Information Searches That Solve Problems

  • December 30, 2007
  • By Leigh Estabrook, Evans Witt, and Lee Rainie

This report by the Pew Internet & American Life Project emerges from a national survey that looks at how people use a variety of information sources to help them address some common problems that could be related in some way to government agencies and programs. This survey was performed in conjunction with the Graduate School of Library and Information Science, University of Illinois at Urbana-Champaign.

The problems about which we queried included: dealing with a serious illness or health concern; making a decision about school enrollment, financing school, or upgrading work skills; dealing with a tax matter; changing a job or starting a business; and getting information about major programs such as Social Security, Medicare, and Medicaid.

In general, more people turn to the Internet (at home, work, libraries or other places) than any other source of information and support, including experts and family members. There was some variance in the results, depending on the type of problem people faced.
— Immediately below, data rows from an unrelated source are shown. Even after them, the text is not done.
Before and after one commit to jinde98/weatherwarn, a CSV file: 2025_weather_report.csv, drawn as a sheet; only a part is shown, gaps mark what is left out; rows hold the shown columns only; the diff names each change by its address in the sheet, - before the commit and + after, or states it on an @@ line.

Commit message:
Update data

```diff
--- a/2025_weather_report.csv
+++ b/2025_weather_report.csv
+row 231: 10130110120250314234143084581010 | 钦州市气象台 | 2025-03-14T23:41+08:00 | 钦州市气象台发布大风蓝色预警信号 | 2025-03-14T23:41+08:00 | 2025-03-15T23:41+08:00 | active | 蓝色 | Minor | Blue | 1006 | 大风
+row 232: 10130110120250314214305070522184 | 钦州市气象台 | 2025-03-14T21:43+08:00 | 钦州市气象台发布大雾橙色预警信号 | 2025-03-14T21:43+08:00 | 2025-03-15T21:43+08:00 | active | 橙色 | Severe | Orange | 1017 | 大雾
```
Experts mattered most when people faced health problems; government agencies topped the list when information about specific programs was the concern.